Southland snags fun way into sport
SNAG golf (Starting New At Golf) offers a modified version of golf, using oversized golf clubs, Velcro balls and targets that make it easier to learn the game and fundamental skills required for it.
In conjunction with New Zealand Golf, Golf Southland has secured a kit for the next 12 months and Golf Southland chairwoman Robyn Boniface believes it could be a big boost for the sport in the south.
"It's about the fun element," she said.
"It's big, bright equipment that is teaching people - whether they be children or adults - the basics of the game. We have a kit on loan for the next 12 months and, if it's as successful as what we hear it has been, hopefully we will continue with it after that. If it translates into more people playing golf, then it will certainly be worth it."
The SNAG kit will enable Southland to host SNAG in the Park - a collaboration between NZ Golf and SNAG Golf New Zealand, which Golf Southland will deliver during the spring and summer. The idea behind it is to introduce families to the modified version of the game in their own back yard.
Southland schools are also set to benefit, with Golf Southland set to take it into schools, in the hope that plenty of people will enjoy the fun concept.
SNAG Golf New Zealand leader David Thompson said the kit, and the coaching system that comes with it, provided the ideal grounding for anyone wanting to get started in golf and he believed Southlanders would embrace it.
"With SNAG you do see success straight away, which is a big part of making it fun and making people want to carry on with it," he said.
"You'll hit the target nine out of 10 times - it's that easy - and by learning the fundamentals of golf with SNAG you're more likely to have success when you get to real golf."
"We also really push the family focus of, so it will be set up in a park or at a club and families can come along and spend 30 or 40 minutes, have a go and have some fun."

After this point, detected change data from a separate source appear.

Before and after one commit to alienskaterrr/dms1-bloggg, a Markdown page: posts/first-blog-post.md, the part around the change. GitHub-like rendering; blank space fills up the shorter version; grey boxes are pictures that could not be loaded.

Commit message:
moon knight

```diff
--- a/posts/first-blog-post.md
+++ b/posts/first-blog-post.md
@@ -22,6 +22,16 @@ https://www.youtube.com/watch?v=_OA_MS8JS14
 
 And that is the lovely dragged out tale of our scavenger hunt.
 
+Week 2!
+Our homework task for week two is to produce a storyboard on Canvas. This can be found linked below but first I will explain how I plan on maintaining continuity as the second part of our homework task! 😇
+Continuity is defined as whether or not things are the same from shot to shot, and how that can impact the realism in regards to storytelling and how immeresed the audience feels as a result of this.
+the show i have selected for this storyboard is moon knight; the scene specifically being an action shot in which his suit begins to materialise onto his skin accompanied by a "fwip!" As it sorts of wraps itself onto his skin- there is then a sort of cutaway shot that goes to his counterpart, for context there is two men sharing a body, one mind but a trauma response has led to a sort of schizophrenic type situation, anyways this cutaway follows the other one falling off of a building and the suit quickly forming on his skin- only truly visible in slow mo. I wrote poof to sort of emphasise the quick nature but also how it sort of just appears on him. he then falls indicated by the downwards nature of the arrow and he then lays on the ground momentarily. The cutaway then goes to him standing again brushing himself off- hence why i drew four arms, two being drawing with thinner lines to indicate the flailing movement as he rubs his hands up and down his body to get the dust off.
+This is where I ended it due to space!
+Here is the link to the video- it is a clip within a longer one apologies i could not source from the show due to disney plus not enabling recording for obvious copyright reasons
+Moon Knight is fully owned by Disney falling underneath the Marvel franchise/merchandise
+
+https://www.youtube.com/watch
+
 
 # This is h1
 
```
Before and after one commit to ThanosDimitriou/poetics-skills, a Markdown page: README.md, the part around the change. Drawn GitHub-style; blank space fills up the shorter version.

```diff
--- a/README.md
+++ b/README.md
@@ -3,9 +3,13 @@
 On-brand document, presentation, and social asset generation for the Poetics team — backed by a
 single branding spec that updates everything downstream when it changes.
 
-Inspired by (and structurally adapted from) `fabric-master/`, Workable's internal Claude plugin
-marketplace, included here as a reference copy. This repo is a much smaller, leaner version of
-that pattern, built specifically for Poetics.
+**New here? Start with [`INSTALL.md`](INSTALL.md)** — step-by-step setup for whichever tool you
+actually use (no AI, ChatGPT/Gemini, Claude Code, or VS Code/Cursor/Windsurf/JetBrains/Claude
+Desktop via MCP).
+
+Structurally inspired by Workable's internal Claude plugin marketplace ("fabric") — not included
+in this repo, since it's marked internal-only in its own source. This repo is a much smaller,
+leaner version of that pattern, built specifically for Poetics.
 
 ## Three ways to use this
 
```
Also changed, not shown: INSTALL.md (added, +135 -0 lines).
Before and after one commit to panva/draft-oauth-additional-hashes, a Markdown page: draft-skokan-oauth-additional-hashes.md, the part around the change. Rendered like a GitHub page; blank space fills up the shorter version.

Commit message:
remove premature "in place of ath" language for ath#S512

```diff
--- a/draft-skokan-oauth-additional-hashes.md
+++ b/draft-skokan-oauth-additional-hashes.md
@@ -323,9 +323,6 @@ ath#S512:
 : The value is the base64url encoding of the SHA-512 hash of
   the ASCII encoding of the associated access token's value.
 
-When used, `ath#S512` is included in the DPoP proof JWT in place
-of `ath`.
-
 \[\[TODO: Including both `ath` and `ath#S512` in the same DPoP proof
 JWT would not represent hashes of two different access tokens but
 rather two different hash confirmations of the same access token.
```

"What we hope to see in Southland is that people will get the opportunity to have a go at it in a number of settings that will attract new kids and families to the game. We want to see more kids being exposed to golf either through schools or in the park."
"We also want families that might not normally play golf, to give SNAG in the Park a go, which may in turn lead them to venture out to their local golf club."
The Southland Times